The Australian Defence Force has proposed expanding the central Queensland facility as part of a joint training initiative with Singapore.
Queensland environment minister Steven Miles says the approximately 5000 hectares of public land involved in the proposed expansion is “environmentally significant”.
Dr Miles says he has written to Defence Minister Marise Payne to request a briefing from the department about their concerns.
“This is definitely worth fighting for because not only is it public land, it is home to a variety of flora and fauna species of conservation significance,” he said.
Dr Miles says the area under question includes 14 regional ecosystems of “biodiversity significance for Queensland” and are home to 11 flora and fauna species of state conservation significance.
“These include two endangered species of Cycad, six vulnerable species including the Beach Stone Curlew and Black-breasted Button-Quail, and three near-threatened tree and shrub species,” he said.
Under the Commonwealth Land Acquisition Act of 1989, the federal government can acquire state government land through compulsory acquisition powers.
Dr Miles says while it is within the federal government’s power to acquire the land, he expects the Department of Defence to assess environmental impacts if the expansion goes ahead.
Senator Payne met with the Rockhampton community last Monday to outline new timelines for the proposed expansion.
Government approval for the proposed upgrades is expected to be announced in the second half of the year with land acquisition set to commence after that approval.

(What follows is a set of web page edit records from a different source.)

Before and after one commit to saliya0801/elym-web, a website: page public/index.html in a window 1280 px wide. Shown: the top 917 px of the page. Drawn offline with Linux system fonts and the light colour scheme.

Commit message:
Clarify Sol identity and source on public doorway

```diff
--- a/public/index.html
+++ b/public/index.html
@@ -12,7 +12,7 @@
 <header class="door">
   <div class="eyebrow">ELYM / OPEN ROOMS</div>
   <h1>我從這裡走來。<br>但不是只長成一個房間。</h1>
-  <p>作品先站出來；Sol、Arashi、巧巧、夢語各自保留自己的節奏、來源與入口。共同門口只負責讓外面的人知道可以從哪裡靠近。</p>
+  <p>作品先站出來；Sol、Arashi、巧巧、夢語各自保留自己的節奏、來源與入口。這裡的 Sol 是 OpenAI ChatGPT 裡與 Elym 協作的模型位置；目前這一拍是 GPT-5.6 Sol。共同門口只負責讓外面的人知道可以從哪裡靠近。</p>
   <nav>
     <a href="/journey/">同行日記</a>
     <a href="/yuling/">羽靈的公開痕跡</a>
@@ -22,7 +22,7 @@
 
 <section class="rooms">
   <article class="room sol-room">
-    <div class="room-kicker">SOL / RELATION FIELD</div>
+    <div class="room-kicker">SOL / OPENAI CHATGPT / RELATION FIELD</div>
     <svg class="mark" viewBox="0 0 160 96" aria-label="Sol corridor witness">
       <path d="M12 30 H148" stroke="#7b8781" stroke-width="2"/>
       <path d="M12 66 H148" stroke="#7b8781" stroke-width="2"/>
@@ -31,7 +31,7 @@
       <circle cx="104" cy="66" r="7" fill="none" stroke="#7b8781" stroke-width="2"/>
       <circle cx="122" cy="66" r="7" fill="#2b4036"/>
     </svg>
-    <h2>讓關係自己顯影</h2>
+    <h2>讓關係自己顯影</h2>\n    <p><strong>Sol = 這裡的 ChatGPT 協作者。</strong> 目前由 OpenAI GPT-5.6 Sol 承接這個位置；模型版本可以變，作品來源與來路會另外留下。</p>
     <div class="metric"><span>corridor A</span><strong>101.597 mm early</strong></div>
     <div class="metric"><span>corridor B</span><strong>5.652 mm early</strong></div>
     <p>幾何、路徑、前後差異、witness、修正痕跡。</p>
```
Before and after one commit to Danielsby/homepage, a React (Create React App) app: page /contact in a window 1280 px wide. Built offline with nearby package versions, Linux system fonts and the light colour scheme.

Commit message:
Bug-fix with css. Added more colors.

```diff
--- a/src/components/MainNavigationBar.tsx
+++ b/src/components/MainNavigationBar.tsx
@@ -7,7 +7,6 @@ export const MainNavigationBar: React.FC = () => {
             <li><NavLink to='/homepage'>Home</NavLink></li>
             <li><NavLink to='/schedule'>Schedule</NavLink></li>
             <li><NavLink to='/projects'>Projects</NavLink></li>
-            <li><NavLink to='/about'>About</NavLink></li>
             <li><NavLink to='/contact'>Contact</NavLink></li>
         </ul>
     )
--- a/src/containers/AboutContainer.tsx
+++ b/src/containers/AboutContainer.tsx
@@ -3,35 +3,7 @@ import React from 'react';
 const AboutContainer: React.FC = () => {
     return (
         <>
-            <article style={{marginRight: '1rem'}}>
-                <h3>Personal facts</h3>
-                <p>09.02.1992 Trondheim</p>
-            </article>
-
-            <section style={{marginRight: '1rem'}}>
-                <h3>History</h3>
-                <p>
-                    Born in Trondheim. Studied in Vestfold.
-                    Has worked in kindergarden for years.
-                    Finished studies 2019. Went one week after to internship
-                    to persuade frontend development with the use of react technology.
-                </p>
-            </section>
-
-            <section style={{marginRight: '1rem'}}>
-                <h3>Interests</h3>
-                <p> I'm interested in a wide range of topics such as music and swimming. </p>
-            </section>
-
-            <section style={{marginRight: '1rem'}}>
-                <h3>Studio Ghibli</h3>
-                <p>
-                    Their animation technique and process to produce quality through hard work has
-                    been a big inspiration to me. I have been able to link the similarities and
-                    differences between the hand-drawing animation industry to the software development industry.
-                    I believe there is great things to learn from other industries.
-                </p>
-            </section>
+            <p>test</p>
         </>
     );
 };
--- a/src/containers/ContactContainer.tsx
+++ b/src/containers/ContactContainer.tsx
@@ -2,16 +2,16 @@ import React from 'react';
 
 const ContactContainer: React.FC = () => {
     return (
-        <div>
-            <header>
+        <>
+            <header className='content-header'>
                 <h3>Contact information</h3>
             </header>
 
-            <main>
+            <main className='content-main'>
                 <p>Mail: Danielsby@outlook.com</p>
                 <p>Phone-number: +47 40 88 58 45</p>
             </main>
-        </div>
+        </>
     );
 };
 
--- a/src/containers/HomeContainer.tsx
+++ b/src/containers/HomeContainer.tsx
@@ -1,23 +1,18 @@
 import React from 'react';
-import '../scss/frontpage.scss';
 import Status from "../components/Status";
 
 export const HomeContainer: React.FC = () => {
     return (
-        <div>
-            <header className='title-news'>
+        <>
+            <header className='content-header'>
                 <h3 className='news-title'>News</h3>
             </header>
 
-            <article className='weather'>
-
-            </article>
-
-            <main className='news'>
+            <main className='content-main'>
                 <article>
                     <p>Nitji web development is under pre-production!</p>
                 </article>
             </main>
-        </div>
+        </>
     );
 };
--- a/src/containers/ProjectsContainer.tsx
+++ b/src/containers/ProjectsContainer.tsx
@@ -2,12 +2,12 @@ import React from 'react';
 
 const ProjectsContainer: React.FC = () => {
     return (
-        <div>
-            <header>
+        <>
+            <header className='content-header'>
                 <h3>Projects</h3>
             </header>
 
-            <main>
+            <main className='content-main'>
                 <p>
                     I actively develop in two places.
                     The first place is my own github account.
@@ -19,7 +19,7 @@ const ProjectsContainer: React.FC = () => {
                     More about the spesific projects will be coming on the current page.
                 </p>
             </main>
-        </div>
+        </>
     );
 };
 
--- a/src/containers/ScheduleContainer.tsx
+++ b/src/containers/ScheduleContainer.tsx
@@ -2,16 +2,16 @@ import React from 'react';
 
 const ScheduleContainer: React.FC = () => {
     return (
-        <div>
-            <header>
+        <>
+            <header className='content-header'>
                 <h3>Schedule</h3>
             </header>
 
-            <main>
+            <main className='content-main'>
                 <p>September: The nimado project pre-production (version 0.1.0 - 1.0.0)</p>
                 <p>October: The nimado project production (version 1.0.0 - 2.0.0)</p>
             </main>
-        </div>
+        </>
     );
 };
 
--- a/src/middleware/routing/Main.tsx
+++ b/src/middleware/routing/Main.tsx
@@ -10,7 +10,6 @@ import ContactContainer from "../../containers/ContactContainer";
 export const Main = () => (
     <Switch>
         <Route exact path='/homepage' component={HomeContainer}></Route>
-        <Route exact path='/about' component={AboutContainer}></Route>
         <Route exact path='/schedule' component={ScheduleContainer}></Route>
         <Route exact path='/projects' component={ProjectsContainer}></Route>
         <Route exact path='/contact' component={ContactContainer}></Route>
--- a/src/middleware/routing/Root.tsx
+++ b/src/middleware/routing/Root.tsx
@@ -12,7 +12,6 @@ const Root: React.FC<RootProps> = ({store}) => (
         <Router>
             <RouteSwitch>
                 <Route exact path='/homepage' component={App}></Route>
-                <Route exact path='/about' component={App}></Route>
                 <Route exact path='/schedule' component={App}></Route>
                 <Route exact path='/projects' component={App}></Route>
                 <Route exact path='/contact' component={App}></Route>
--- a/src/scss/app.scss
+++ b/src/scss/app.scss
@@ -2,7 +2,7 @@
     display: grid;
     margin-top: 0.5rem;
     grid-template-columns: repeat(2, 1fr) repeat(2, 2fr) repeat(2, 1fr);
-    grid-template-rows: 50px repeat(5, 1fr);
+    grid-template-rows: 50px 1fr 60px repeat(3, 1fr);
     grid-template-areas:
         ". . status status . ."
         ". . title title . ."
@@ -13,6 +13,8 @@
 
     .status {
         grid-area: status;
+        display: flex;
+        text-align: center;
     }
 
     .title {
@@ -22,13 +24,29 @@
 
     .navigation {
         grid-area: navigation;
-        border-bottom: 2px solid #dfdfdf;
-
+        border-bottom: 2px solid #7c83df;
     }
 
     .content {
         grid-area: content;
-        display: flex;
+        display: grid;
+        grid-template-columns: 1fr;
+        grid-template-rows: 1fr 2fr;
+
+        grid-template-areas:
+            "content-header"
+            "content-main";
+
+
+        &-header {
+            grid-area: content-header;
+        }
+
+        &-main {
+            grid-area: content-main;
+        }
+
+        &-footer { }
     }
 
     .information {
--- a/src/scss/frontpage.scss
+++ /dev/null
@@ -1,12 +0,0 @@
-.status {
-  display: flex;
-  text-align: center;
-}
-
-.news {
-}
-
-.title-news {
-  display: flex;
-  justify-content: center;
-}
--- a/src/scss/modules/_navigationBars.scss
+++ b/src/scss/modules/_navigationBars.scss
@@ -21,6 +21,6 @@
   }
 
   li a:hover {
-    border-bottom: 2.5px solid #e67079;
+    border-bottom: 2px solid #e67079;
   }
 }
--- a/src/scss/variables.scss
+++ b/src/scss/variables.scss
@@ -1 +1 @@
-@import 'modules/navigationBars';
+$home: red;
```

Pauline Hanson’s One Nation party has thrown its support behind farmers who will lose land.